Starring: Johnny Depp, Kate Winslet
Red Flags: None, really, unless you count "graphic depiction of coughing."
Preconceived Notions: Strong buzz on this film. May be an Oscar contender.
The Bottom Line: Depp does it again in a highly-memorable two-hankie weeper.
In college, I had a drama professor who said Shakespeare was beamed to Earth by aliens in 1566 and told to become the greatest playright in the world. My professor was joking, of course, but he couldn't help concocting that theory given a popular entertainment of the time was bear baiting. How could somebody so eloquent and poetic emerge from such an environment?
I wondered the same thing about writer J.M. Barrie (Depp), author of Peter Pan, in early 1900's London -- a stiff, stuffy society consumed with class and manners. Barrie's imagination is running wild in a time where everybody is supposed to behave themselves. "Where are your manners?" we hear on more than one occasion.
As the film opens, Barrie's new play is opening to yawns. I couldn't really tell if it was supposed to be a comedy or a drama, but one thing's for sure -- it's boring. His producer, Charles Frohman (Dustin Hoffman), is eating the costs of failure and sucking it up in the British tradition of quiet desperation. But Barrie still needs to make a comeback.
He finds his inspiration in the rambunctious children of widow Sylvia Llewelyn Davies (Winslet), whom he meets in the park while writing. Their imaginations jumpstart his, and he soon becomes a surrogate father to them, engaging in playtime fantasies like an overgrown child, many of which are dramatized with the help of CGI. This comes at the expense of his marriage, and with the smell of infidelity, and worse, raising eyebrows among proper English society.
Barrie's adventures with the young ones form the basis of Peter Pan. The title character's name, ironically, is drawn from the most unchildlike of the Davies children, a boy (Freddie Highmore) still scarred by the death of his father and unable to let his imagination flow like the others. For him, imagination is falsehood, and falsehoods told to him about his father's condition before his death have embittered him. He would rather be an adult, as Barrie aludes to at one point in the picture. But as Barrie learns to set himself free through his words, he inspires young Peter to do the same, and soon the boy is putting his thoughts into words.
Back on the stage, Barrie's new play is coming together, and the bewildered actors are not sure what to think -- pirates, fairies, a boy who never grows up and a man in a dog suit. Remember, this is an age where children's theatre as we know it is not in the dramatic dictionary yet. Our nervous producer is bracing for yet another flop. But Barrie gets an idea -- and he takes a step with the audience which underlines the divide between children and adults of the age.

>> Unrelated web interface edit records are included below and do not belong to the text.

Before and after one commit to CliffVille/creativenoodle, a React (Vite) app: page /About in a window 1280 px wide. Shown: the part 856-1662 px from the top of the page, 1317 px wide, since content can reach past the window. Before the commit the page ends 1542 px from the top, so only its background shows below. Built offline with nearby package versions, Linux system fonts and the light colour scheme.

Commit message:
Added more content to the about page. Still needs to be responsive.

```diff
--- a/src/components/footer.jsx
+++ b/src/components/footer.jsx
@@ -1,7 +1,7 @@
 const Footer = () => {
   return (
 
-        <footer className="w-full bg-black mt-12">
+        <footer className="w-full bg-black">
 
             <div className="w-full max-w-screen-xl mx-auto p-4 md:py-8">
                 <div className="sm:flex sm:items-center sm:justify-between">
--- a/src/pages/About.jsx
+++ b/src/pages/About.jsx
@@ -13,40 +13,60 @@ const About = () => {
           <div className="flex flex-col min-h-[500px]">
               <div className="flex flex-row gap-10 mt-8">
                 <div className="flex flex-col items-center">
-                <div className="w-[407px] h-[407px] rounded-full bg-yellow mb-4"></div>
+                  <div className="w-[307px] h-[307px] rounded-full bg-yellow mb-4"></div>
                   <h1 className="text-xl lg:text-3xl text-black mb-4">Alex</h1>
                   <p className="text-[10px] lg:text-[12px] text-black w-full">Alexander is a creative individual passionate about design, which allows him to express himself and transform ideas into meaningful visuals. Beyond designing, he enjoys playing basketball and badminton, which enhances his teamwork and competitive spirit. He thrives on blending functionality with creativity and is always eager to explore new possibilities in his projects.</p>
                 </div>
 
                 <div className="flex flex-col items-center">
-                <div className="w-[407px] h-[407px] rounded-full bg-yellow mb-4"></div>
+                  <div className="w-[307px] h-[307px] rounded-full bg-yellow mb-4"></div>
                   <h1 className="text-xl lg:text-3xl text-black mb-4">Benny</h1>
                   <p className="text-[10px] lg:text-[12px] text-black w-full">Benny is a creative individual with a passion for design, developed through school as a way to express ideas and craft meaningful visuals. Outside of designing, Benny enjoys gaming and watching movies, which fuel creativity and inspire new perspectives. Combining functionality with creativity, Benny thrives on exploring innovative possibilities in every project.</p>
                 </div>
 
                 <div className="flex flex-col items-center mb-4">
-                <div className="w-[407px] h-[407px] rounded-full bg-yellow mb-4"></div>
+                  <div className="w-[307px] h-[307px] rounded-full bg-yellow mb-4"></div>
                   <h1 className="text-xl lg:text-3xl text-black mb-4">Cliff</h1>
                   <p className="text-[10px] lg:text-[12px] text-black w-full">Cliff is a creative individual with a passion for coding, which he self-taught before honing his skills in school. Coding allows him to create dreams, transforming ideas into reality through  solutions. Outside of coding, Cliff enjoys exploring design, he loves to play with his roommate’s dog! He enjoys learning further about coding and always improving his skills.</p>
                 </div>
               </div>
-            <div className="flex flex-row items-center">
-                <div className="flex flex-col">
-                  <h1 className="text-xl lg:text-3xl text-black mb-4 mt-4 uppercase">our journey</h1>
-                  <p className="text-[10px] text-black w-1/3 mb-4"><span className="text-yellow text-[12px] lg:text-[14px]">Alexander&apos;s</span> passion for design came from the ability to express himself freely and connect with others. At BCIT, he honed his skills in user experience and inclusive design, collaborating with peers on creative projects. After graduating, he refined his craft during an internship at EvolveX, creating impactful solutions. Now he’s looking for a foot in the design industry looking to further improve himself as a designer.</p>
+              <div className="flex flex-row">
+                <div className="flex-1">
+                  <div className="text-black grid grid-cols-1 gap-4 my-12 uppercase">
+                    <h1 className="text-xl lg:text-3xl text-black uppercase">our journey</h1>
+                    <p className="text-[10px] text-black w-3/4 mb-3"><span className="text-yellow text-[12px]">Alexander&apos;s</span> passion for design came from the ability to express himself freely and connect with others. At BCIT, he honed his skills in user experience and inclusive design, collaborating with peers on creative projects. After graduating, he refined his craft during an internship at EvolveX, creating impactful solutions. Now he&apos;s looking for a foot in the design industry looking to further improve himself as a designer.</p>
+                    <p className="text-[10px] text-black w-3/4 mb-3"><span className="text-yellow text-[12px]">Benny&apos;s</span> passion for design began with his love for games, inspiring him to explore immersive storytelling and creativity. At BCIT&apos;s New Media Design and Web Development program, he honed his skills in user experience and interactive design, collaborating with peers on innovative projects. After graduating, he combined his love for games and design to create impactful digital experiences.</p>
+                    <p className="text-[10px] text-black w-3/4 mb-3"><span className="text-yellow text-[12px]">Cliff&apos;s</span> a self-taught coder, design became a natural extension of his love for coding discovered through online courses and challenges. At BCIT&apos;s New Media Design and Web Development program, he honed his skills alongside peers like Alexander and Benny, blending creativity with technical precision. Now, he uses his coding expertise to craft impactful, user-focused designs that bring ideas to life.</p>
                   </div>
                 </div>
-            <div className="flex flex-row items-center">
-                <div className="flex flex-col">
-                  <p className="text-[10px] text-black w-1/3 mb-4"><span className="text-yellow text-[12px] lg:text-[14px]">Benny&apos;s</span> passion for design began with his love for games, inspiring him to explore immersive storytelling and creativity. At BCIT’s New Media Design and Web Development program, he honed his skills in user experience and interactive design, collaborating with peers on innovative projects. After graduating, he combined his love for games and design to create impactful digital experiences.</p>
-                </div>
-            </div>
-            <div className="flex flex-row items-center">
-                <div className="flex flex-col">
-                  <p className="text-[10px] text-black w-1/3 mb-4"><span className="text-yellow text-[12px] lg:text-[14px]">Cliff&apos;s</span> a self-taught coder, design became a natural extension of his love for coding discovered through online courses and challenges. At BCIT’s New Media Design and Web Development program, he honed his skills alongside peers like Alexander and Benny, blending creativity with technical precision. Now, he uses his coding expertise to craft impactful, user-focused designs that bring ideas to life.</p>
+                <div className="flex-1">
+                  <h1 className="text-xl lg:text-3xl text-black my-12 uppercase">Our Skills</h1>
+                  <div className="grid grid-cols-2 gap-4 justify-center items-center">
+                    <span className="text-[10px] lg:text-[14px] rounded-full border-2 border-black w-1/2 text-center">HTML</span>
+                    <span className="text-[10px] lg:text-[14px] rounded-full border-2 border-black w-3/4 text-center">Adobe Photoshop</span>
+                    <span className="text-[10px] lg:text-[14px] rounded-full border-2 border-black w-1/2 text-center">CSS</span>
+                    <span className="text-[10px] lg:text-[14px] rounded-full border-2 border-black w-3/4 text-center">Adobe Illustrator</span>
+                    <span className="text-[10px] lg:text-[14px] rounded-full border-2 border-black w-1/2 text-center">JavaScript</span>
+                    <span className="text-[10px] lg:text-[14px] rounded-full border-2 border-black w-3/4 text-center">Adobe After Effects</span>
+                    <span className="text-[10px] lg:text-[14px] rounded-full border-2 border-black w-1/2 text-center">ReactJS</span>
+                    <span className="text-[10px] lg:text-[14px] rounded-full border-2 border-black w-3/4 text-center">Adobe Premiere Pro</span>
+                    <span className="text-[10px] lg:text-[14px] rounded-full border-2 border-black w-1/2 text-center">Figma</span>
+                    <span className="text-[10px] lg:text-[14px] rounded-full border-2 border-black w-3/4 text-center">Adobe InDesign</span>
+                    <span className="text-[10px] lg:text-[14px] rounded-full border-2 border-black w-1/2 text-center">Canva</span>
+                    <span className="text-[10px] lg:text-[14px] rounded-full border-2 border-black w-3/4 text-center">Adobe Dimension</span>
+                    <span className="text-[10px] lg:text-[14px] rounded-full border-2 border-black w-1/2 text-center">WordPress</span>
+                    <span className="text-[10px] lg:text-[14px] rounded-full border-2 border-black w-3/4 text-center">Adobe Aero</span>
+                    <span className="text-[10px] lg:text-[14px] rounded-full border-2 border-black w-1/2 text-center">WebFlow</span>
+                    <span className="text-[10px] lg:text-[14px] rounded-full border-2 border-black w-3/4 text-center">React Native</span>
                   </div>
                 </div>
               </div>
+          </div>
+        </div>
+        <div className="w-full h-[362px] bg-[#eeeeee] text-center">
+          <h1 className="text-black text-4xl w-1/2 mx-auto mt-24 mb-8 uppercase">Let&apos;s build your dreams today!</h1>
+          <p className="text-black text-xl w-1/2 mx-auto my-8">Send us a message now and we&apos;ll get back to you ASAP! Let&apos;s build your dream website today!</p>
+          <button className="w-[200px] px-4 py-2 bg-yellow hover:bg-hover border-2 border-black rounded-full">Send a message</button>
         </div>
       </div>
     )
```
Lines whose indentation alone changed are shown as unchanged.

Finding Neverland is not wringed for tears, but it is honest about loss, love, and pain. It speaks to children and inner children alike, and it reinforces our need for escape, for fun, for play. It is about daring to dream. But it shows, more than anything, how much we really don't want to grow up, even though biology and sociology says we must -- just like Peter Pan.